Work request.
Retype every entry word for word. Omit the pictures.
▽
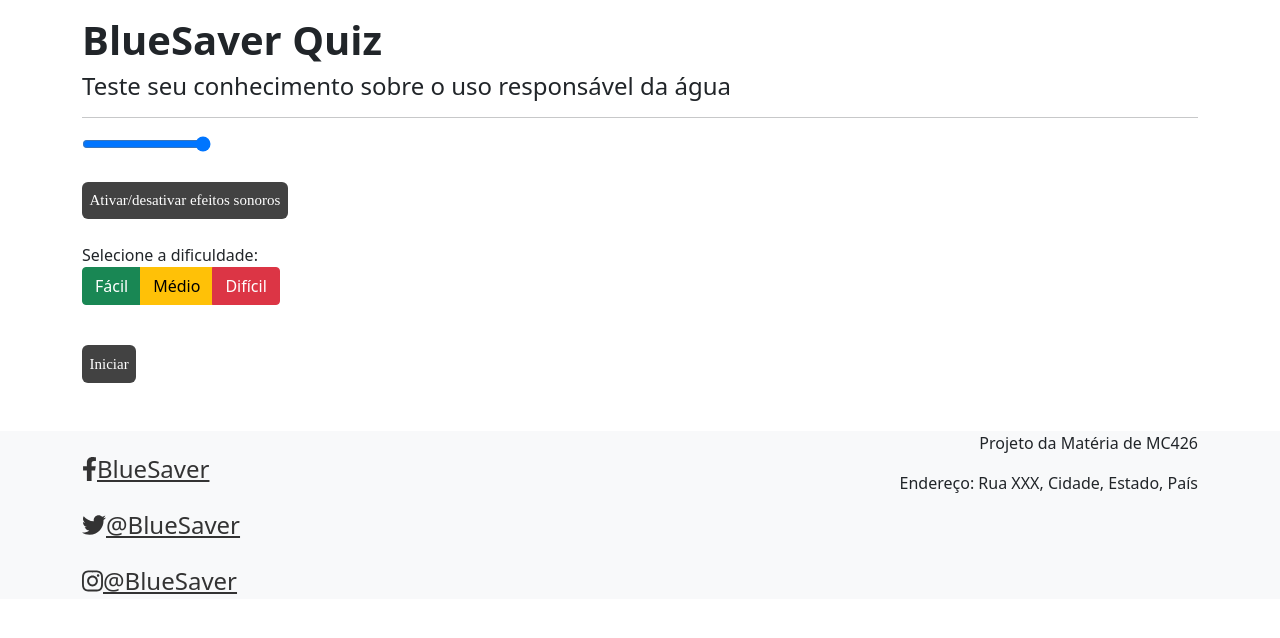
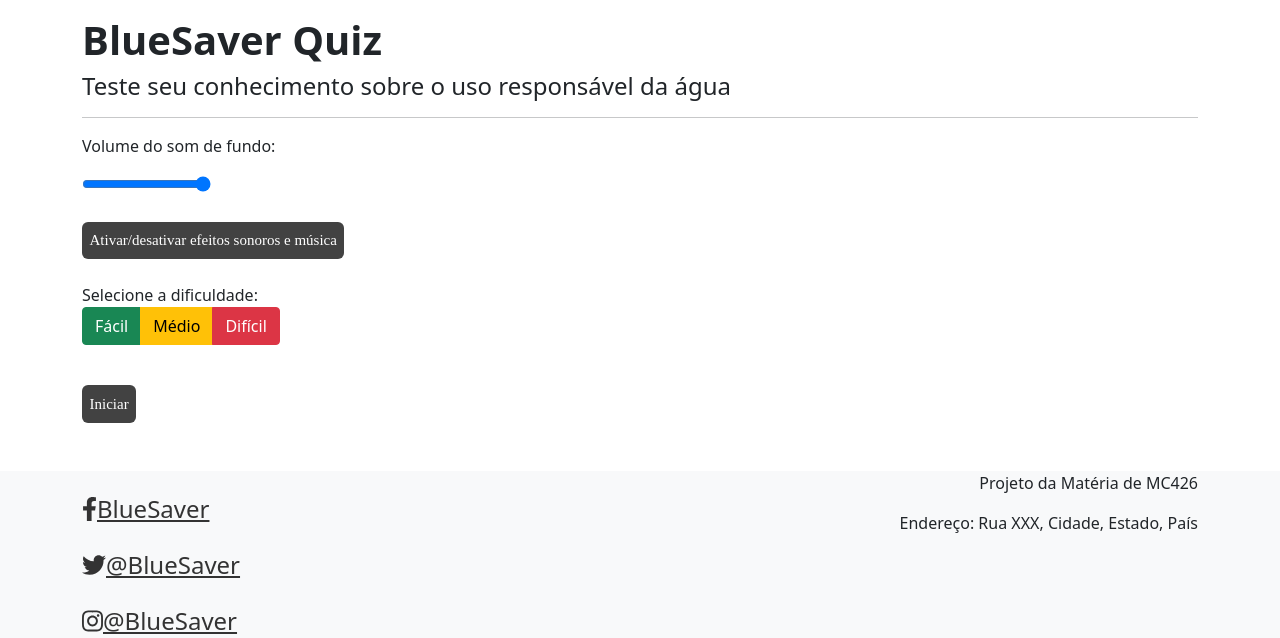
Before and after one commit to Sergio-Daniel-Pires/BlueSaver, a Flask app: page /quiz/ in a window 1280 px wide. Shown: the part 56-694 px from the top of the page. Run offline with Flask 3, Linux system fonts and the light colour scheme; data that the repository does not hold is empty; parts of the project's set-up code (start-up, migrations or seed data) failed here and were passed over; some libraries are stand-ins or nearby versions.

Commit message:
Corrige slider de volume

```diff
--- a/static/quiz.js
+++ b/static/quiz.js
@@ -229,5 +229,6 @@ function mute_all(){
 
 function setVolume(value) {
     var audio = document.getElementById("bgsong");
+    audioBackground.volume = value / 100;
     audio.volume = value / 100;
   }
--- a/templates/quiz.html
+++ b/templates/quiz.html
@@ -10,13 +10,14 @@
     <h2 style="font-size: 1.5rem;">Teste seu conhecimento sobre o uso responsável da água</h2>
     <hr>
 
+    <p>Volume do som de fundo: </p>
     <audio id='bgsong' src="/static/sons/forest-river-with-whirls.mp3" loop>
         <p>Your browser does not support the audio element.</p>
     </audio>
 
     <input type="range" id = "volumeslider" min="0" max="100" step="1" value="100" onchange="setVolume(this.value)" oninput="setVolume(this.value)"/>
     <br><br>
-    <button id="mutar" class="button" onclick="mute_all()">Ativar/desativar efeitos sonoros</button>
+    <button id="mutar" class="button" onclick="mute_all()">Ativar/desativar efeitos sonoros e música</button>
 
     <br><br>
     <label for="dificuldade">Selecione a dificuldade:</label><br>
@@ -33,7 +34,7 @@
     <div id="quiz-container">
         <h3 id="pergunta"></h3>
         <ul id="opcoes"></ul>
-        <button id="submit" class='button' onclick="carregarQuiz()"  >Iniciar</button>
+        <button id="submit" class='button' onclick="carregarQuiz();sound_bubble()"  >Iniciar</button>
     </div>
     <br><br>
 
```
△
Answer.
Before and after one commit to Sergio-Daniel-Pires/BlueSaver, a Flask app: page /quiz/ in a window 1280 px wide. Shown: the part 56-694 px from the top of the page. Run offline with Flask 3, Linux system fonts and the light colour scheme; data that the repository does not hold is empty; parts of the project's set-up code (start-up, migrations or seed data) failed here and were passed over; some libraries are stand-ins or nearby versions.

Commit message:
Corrige slider de volume

```diff
--- a/static/quiz.js
+++ b/static/quiz.js
@@ -229,5 +229,6 @@ function mute_all(){
 
 function setVolume(value) {
     var audio = document.getElementById("bgsong");
+    audioBackground.volume = value / 100;
     audio.volume = value / 100;
   }
--- a/templates/quiz.html
+++ b/templates/quiz.html
@@ -10,13 +10,14 @@
     <h2 style="font-size: 1.5rem;">Teste seu conhecimento sobre o uso responsável da água</h2>
     <hr>
 
+    <p>Volume do som de fundo: </p>
     <audio id='bgsong' src="/static/sons/forest-river-with-whirls.mp3" loop>
         <p>Your browser does not support the audio element.</p>
     </audio>
 
     <input type="range" id = "volumeslider" min="0" max="100" step="1" value="100" onchange="setVolume(this.value)" oninput="setVolume(this.value)"/>
     <br><br>
-    <button id="mutar" class="button" onclick="mute_all()">Ativar/desativar efeitos sonoros</button>
+    <button id="mutar" class="button" onclick="mute_all()">Ativar/desativar efeitos sonoros e música</button>
 
     <br><br>
     <label for="dificuldade">Selecione a dificuldade:</label><br>
@@ -33,7 +34,7 @@
     <div id="quiz-container">
         <h3 id="pergunta"></h3>
         <ul id="opcoes"></ul>
-        <button id="submit" class='button' onclick="carregarQuiz()"  >Iniciar</button>
+        <button id="submit" class='button' onclick="carregarQuiz();sound_bubble()"  >Iniciar</button>
     </div>
     <br><br>
 
```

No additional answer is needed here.